**Exercise**
Images aside, the whole listing should be written out word for word.

─── Provided records ───

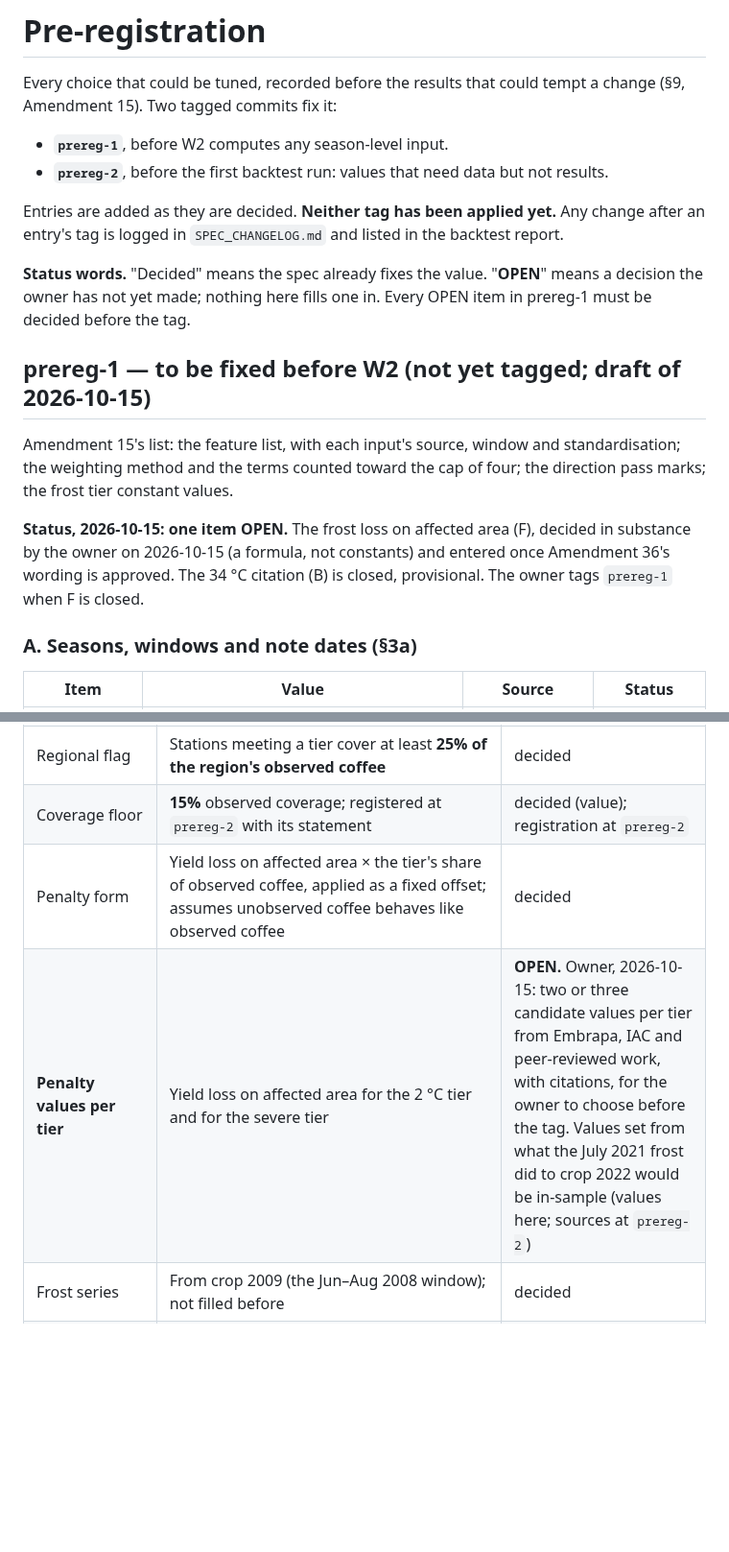
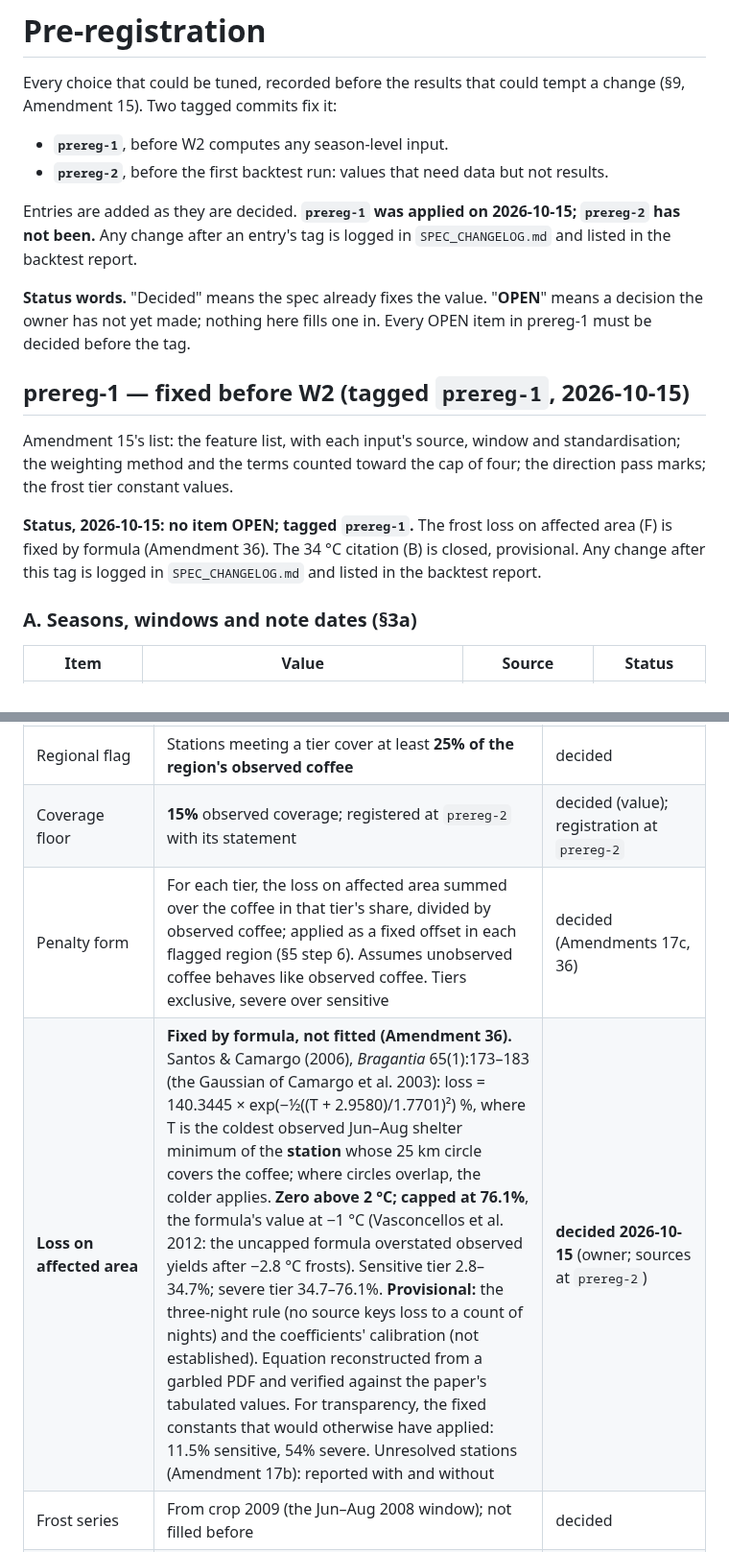
Before and after one commit to Austin-Krawczyk/brazil-arabica-index, a Markdown page: docs/preregistration.md, 2 parts joined by grey strips. Shown at 96% size. GitHub-like rendering; blank space fills up the shorter version.

Commit message:
Pre-registration: Amendment 36 entered; prereg-1 complete
Loss on affected area fixed by formula (Santos and Camargo 2006, per station, zero above 2 C, capped at 76.1% at -1 C). No OPEN item remains in prereg-1.

Co-Authored-By: Claude Opus 5.5 <noreply@anthropic.com>

```diff
--- a/docs/preregistration.md
+++ b/docs/preregistration.md
@@ -6,23 +6,22 @@ Amendment 15). Two tagged commits fix it:
 - **`prereg-1`**, before W2 computes any season-level input.
 - **`prereg-2`**, before the first backtest run: values that need data but not results.
 
-Entries are added as they are decided. **Neither tag has been applied yet.** Any change after an
+Entries are added as they are decided. **`prereg-1` was applied on 2026-10-15; `prereg-2` has not been.** Any change after an
 entry's tag is logged in `SPEC_CHANGELOG.md` and listed in the backtest report.
 
 **Status words.** "Decided" means the spec already fixes the value. "**OPEN**" means a decision
 the owner has not yet made; nothing here fills one in. Every OPEN item in prereg-1 must be
 decided before the tag.
 
-## prereg-1 — to be fixed before W2 (not yet tagged; draft of 2026-10-15)
+## prereg-1 — fixed before W2 (tagged `prereg-1`, 2026-10-15)
 
 Amendment 15's list: the feature list, with each input's source, window and standardisation;
 the weighting method and the terms counted toward the cap of four; the direction pass marks; the
 frost tier constant values.
 
-**Status, 2026-10-15: one item OPEN.** The frost loss on affected area (F), decided in substance by
-the owner on 2026-10-15 (a formula, not constants) and entered once Amendment 36's wording is
-approved. The 34 °C citation (B) is closed, provisional. The owner tags `prereg-1` when F is
-closed.
+**Status, 2026-10-15: no item OPEN; tagged `prereg-1`.** The frost loss on affected area (F) is
+fixed by formula (Amendment 36). The 34 °C citation (B) is closed, provisional. Any change after
+this tag is logged in `SPEC_CHANGELOG.md` and listed in the backtest report.
 
 ### A. Seasons, windows and note dates (§3a)
 
@@ -114,8 +113,8 @@ closed.
 | Radius and elevation cut | 25 km; stations above the 95th percentile of coffee-mask elevation in the region are left out (cut values at `prereg-2`) | decided |
 | Regional flag | Stations meeting a tier cover at least **25% of the region's observed coffee** | decided |
 | Coverage floor | **15%** observed coverage; registered at `prereg-2` with its statement | decided (value); registration at `prereg-2` |
-| Penalty form | Yield loss on affected area × the tier's share of observed coffee, applied as a fixed offset; assumes unobserved coffee behaves like observed coffee | decided |
-| **Penalty values per tier** | Yield loss on affected area for the 2 °C tier and for the severe tier | **OPEN.** Owner, 2026-10-15: two or three candidate values per tier from Embrapa, IAC and peer-reviewed work, with citations, for the owner to choose before the tag. Values set from what the July 2021 frost did to crop 2022 would be in-sample (values here; sources at `prereg-2`) |
+| Penalty form | For each tier, the loss on affected area summed over the coffee in that tier's share, divided by observed coffee; applied as a fixed offset in each flagged region (§5 step 6). Assumes unobserved coffee behaves like observed coffee. Tiers exclusive, severe over sensitive | decided (Amendments 17c, 36) |
+| **Loss on affected area** | **Fixed by formula, not fitted (Amendment 36).** Santos & Camargo (2006), *Bragantia* 65(1):173–183 (the Gaussian of Camargo et al. 2003): loss = 140.3445 × exp(−½((T + 2.9580)/1.7701)²) %, where T is the coldest observed Jun–Aug shelter minimum of the **station** whose 25 km circle covers the coffee; where circles overlap, the colder applies. **Zero above 2 °C; capped at 76.1%**, the formula's value at −1 °C (Vasconcellos et al. 2012: the uncapped formula overstated observed yields after −2.8 °C frosts). Sensitive tier 2.8–34.7%; severe tier 34.7–76.1%. **Provisional:** the three-night rule (no source keys loss to a count of nights) and the coefficients' calibration (not established). Equation reconstructed from a garbled PDF and verified against the paper's tabulated values. For transparency, the fixed constants that would otherwise have applied: 11.5% sensitive, 54% severe. Unresolved stations (Amendment 17b): reported with and without | **decided 2026-10-15** (owner; sources at `prereg-2`) |
 | Frost series | From crop 2009 (the Jun–Aug 2008 window); not filled before | decided |
 | Double counting and carryover | The 2022 call is in-sample. Crops 2022 and 2023, and any frost-flagged season, are reported with and without the frost component | decided |
 
```
Also changed, not shown: other parts of docs/preregistration.md (+1 -1 lines).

───

**Solved exercise**
Before and after one commit to Austin-Krawczyk/brazil-arabica-index, a Markdown page: docs/preregistration.md, 2 parts joined by grey strips. Shown at 96% size. GitHub-like rendering; blank space fills up the shorter version.

Commit message:
Pre-registration: Amendment 36 entered; prereg-1 complete
Loss on affected area fixed by formula (Santos and Camargo 2006, per station, zero above 2 C, capped at 76.1% at -1 C). No OPEN item remains in prereg-1.

Co-Authored-By: Claude Opus 5.5 <noreply@anthropic.com>

```diff
--- a/docs/preregistration.md
+++ b/docs/preregistration.md
@@ -6,23 +6,22 @@ Amendment 15). Two tagged commits fix it:
 - **`prereg-1`**, before W2 computes any season-level input.
 - **`prereg-2`**, before the first backtest run: values that need data but not results.
 
-Entries are added as they are decided. **Neither tag has been applied yet.** Any change after an
+Entries are added as they are decided. **`prereg-1` was applied on 2026-10-15; `prereg-2` has not been.** Any change after an
 entry's tag is logged in `SPEC_CHANGELOG.md` and listed in the backtest report.
 
 **Status words.** "Decided" means the spec already fixes the value. "**OPEN**" means a decision
 the owner has not yet made; nothing here fills one in. Every OPEN item in prereg-1 must be
 decided before the tag.
 
-## prereg-1 — to be fixed before W2 (not yet tagged; draft of 2026-10-15)
+## prereg-1 — fixed before W2 (tagged `prereg-1`, 2026-10-15)
 
 Amendment 15's list: the feature list, with each input's source, window and standardisation;
 the weighting method and the terms counted toward the cap of four; the direction pass marks; the
 frost tier constant values.
 
-**Status, 2026-10-15: one item OPEN.** The frost loss on affected area (F), decided in substance by
-the owner on 2026-10-15 (a formula, not constants) and entered once Amendment 36's wording is
-approved. The 34 °C citation (B) is closed, provisional. The owner tags `prereg-1` when F is
-closed.
+**Status, 2026-10-15: no item OPEN; tagged `prereg-1`.** The frost loss on affected area (F) is
+fixed by formula (Amendment 36). The 34 °C citation (B) is closed, provisional. Any change after
+this tag is logged in `SPEC_CHANGELOG.md` and listed in the backtest report.
 
 ### A. Seasons, windows and note dates (§3a)
 
@@ -114,8 +113,8 @@ closed.
 | Radius and elevation cut | 25 km; stations above the 95th percentile of coffee-mask elevation in the region are left out (cut values at `prereg-2`) | decided |
 | Regional flag | Stations meeting a tier cover at least **25% of the region's observed coffee** | decided |
 | Coverage floor | **15%** observed coverage; registered at `prereg-2` with its statement | decided (value); registration at `prereg-2` |
-| Penalty form | Yield loss on affected area × the tier's share of observed coffee, applied as a fixed offset; assumes unobserved coffee behaves like observed coffee | decided |
-| **Penalty values per tier** | Yield loss on affected area for the 2 °C tier and for the severe tier | **OPEN.** Owner, 2026-10-15: two or three candidate values per tier from Embrapa, IAC and peer-reviewed work, with citations, for the owner to choose before the tag. Values set from what the July 2021 frost did to crop 2022 would be in-sample (values here; sources at `prereg-2`) |
+| Penalty form | For each tier, the loss on affected area summed over the coffee in that tier's share, divided by observed coffee; applied as a fixed offset in each flagged region (§5 step 6). Assumes unobserved coffee behaves like observed coffee. Tiers exclusive, severe over sensitive | decided (Amendments 17c, 36) |
+| **Loss on affected area** | **Fixed by formula, not fitted (Amendment 36).** Santos & Camargo (2006), *Bragantia* 65(1):173–183 (the Gaussian of Camargo et al. 2003): loss = 140.3445 × exp(−½((T + 2.9580)/1.7701)²) %, where T is the coldest observed Jun–Aug shelter minimum of the **station** whose 25 km circle covers the coffee; where circles overlap, the colder applies. **Zero above 2 °C; capped at 76.1%**, the formula's value at −1 °C (Vasconcellos et al. 2012: the uncapped formula overstated observed yields after −2.8 °C frosts). Sensitive tier 2.8–34.7%; severe tier 34.7–76.1%. **Provisional:** the three-night rule (no source keys loss to a count of nights) and the coefficients' calibration (not established). Equation reconstructed from a garbled PDF and verified against the paper's tabulated values. For transparency, the fixed constants that would otherwise have applied: 11.5% sensitive, 54% severe. Unresolved stations (Amendment 17b): reported with and without | **decided 2026-10-15** (owner; sources at `prereg-2`) |
 | Frost series | From crop 2009 (the Jun–Aug 2008 window); not filled before | decided |
 | Double counting and carryover | The 2022 call is in-sample. Crops 2022 and 2023, and any frost-flagged season, are reported with and without the frost component | decided |
 
```
Also changed, not shown: other parts of docs/preregistration.md (+1 -1 lines).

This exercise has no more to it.